- Don’t try to teach the same way. Summer is different. You will very likely have a varied student population; new transfers, first-time college students, or seniors who need that very last class to graduate can all be in the same section. You may have less face time with students than in the regular year, and you will definitely have less overall time. Adjust your expectations and think about just how much students can realistically accomplish. Another consideration that affects your teaching is your summer students’ situations. I find students busily shuffling between jobs, internships, and two or even three summer session classes. I have had to change my expectations to accommodate the reality of what my students are doing besides my class and how stressful a time summer can be for them.
- Create daily sessions with varied activities. Start each class session armed with a detailed lesson plan. I like to vary between lecture, discussion, workshops, and group work, and I even go so far as to approximate the time I’ll spend on each task. Depending on the length of the day’s session, I may plan two separate topics, but even if I don’t, I make sure to shake things up so students are not sitting and being talked at for lengthy periods. If you can, plan to spend some days in a writing lab so students can work while you supervise. (I teach my entire class in a lab equipped with computers, but many of my students prefer to use their own laptops.)
- Stay on top of grading. For your own sanity and to keep students informed, return graded work as soon as you can. The last thing you want is a gigantic stack of papers to grade at the end of the session. Think about ending the session with an oral presentation to minimize your grading of written work.
Below are some links to college teaching blogs and articles on pedagogy you may find helpful. Although only one is specific to summer session, all are excellent resources to help you make summer school a meaningful experience for students and a minimally stressful one for yourself.
A Brief Summary of the Best Practices in College Teaching

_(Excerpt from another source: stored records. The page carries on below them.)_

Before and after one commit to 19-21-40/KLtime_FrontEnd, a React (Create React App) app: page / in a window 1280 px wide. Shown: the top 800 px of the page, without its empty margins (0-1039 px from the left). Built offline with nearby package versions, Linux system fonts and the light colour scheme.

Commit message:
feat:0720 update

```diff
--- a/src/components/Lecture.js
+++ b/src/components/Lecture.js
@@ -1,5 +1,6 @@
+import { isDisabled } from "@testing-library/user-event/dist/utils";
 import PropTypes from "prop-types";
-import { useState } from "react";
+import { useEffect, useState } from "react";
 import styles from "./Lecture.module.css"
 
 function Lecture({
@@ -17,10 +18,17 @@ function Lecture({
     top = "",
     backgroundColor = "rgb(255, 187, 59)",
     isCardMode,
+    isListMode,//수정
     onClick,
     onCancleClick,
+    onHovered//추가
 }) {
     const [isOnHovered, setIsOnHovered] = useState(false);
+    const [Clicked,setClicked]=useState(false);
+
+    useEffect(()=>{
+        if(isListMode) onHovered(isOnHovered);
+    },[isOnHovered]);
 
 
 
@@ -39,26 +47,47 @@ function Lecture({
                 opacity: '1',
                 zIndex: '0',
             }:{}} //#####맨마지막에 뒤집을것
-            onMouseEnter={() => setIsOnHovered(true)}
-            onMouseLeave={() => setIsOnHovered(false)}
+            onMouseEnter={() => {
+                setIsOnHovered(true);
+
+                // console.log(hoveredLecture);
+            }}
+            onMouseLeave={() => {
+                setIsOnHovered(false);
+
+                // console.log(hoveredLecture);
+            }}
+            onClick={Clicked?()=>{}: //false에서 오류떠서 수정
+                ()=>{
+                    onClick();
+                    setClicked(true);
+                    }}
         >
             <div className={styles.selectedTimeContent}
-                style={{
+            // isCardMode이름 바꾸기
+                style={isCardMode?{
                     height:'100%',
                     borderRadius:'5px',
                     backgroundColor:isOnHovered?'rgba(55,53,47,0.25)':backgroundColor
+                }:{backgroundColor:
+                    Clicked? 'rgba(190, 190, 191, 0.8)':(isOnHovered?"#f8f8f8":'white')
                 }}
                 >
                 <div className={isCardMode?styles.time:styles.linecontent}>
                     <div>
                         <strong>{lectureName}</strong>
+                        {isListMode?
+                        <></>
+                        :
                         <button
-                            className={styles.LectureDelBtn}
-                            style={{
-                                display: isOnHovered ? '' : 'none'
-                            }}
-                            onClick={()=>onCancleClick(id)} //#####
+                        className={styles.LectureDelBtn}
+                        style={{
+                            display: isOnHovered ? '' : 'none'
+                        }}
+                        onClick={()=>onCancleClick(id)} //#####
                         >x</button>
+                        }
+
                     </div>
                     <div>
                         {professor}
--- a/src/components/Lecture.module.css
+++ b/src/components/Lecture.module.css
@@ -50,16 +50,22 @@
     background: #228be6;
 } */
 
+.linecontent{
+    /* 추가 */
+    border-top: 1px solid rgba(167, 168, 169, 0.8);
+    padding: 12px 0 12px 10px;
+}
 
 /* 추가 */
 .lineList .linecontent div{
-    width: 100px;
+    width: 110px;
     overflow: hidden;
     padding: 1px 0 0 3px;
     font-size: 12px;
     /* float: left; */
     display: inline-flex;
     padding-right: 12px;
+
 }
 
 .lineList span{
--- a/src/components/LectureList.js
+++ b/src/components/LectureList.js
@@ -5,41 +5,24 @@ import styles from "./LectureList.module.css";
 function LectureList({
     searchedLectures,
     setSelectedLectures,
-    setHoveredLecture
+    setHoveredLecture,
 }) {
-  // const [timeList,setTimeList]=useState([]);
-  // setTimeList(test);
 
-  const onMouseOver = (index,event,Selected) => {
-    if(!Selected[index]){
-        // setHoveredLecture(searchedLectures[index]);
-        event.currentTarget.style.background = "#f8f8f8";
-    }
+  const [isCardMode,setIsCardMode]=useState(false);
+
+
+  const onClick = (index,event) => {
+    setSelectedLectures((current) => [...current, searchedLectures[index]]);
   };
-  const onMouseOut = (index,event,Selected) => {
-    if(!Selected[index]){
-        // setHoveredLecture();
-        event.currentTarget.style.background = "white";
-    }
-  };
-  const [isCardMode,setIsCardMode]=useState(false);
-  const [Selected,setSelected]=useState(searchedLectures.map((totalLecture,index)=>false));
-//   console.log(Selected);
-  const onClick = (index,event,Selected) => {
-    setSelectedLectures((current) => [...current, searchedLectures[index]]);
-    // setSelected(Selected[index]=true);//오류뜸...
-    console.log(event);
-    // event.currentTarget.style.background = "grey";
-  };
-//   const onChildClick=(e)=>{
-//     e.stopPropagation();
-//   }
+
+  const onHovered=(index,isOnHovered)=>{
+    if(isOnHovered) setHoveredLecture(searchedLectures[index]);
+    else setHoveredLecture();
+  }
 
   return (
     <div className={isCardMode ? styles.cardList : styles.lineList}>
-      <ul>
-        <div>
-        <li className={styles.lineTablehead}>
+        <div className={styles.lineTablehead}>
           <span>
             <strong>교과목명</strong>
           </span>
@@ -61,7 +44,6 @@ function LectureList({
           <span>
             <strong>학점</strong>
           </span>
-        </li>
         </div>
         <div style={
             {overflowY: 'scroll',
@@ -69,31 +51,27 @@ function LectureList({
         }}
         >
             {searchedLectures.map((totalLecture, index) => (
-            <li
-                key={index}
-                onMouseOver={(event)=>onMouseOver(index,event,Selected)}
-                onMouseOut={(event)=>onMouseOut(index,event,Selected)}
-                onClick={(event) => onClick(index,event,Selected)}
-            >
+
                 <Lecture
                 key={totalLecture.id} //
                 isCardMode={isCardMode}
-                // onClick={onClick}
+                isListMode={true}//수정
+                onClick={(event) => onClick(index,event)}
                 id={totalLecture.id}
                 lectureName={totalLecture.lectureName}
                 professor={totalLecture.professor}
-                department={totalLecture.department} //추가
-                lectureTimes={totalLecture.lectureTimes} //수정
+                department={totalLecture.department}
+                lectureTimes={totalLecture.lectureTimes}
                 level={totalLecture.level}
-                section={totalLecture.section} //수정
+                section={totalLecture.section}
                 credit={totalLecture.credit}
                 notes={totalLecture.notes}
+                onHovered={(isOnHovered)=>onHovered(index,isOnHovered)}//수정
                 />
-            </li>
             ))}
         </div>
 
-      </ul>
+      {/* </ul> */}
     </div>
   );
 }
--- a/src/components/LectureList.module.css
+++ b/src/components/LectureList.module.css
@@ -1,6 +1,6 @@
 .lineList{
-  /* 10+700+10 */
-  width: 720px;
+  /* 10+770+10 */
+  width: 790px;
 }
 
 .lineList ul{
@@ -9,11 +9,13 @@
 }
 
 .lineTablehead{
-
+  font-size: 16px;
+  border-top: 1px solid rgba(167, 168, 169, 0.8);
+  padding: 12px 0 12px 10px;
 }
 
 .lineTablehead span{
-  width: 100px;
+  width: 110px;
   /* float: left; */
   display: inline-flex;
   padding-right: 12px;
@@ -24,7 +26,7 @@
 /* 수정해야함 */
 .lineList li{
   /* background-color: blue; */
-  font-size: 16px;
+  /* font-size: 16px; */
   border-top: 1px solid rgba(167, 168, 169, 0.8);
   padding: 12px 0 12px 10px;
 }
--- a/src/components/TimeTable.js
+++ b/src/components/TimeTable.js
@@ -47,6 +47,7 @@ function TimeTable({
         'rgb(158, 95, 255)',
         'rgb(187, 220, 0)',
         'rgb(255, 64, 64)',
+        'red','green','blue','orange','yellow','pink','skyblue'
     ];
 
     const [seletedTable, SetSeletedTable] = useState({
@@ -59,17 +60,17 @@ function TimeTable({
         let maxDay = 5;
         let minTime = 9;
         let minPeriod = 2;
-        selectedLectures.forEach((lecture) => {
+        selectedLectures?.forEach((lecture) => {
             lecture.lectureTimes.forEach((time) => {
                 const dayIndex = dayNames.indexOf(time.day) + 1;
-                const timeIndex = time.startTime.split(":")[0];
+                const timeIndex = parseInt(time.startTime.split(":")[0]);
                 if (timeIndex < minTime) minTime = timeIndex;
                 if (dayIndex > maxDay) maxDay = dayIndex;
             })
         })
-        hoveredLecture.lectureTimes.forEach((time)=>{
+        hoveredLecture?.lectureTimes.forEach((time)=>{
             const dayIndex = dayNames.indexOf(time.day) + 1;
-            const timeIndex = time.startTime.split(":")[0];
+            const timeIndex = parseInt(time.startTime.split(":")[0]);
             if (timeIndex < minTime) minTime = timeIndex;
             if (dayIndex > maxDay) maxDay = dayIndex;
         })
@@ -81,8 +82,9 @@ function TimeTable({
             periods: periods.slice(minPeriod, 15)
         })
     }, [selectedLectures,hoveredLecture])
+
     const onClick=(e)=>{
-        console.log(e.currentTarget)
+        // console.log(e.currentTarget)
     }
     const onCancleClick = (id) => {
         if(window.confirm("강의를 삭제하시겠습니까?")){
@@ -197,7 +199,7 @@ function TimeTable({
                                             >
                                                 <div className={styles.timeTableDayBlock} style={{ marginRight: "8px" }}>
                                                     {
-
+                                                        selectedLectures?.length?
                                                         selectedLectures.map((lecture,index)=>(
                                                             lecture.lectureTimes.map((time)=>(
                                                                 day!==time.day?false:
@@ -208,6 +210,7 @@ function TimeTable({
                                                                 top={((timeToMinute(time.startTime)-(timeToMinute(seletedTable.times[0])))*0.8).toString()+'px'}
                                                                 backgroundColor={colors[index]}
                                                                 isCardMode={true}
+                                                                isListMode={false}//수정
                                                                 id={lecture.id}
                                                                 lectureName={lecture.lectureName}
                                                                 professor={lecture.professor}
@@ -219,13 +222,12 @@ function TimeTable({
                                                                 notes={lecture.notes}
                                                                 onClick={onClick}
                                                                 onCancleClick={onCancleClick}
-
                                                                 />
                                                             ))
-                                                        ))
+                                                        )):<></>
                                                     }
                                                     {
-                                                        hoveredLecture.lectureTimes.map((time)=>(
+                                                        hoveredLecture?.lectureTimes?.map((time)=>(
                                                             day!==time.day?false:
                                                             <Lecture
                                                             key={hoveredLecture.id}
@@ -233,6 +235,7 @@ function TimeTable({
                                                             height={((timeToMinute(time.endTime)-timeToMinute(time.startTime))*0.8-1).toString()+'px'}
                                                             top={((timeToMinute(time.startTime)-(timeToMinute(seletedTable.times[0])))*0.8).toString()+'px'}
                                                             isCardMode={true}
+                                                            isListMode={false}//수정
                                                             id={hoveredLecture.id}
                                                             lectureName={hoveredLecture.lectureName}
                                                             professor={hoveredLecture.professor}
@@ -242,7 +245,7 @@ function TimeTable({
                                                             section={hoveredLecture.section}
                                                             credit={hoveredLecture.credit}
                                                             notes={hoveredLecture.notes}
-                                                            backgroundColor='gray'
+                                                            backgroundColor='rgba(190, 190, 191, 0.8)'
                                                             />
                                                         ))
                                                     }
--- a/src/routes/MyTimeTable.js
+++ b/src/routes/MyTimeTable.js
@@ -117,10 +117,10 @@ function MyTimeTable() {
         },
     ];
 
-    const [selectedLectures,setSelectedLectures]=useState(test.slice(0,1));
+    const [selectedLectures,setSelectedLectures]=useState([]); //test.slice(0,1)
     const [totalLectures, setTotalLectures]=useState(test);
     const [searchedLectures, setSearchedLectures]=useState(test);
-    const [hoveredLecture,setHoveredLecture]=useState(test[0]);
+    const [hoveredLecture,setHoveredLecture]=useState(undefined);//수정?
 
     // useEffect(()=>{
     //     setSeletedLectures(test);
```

Letting the Students Lead the Class Discussions
The Last Class: A Critical Course Component
What College Students Should Know Before Taking a Summer Course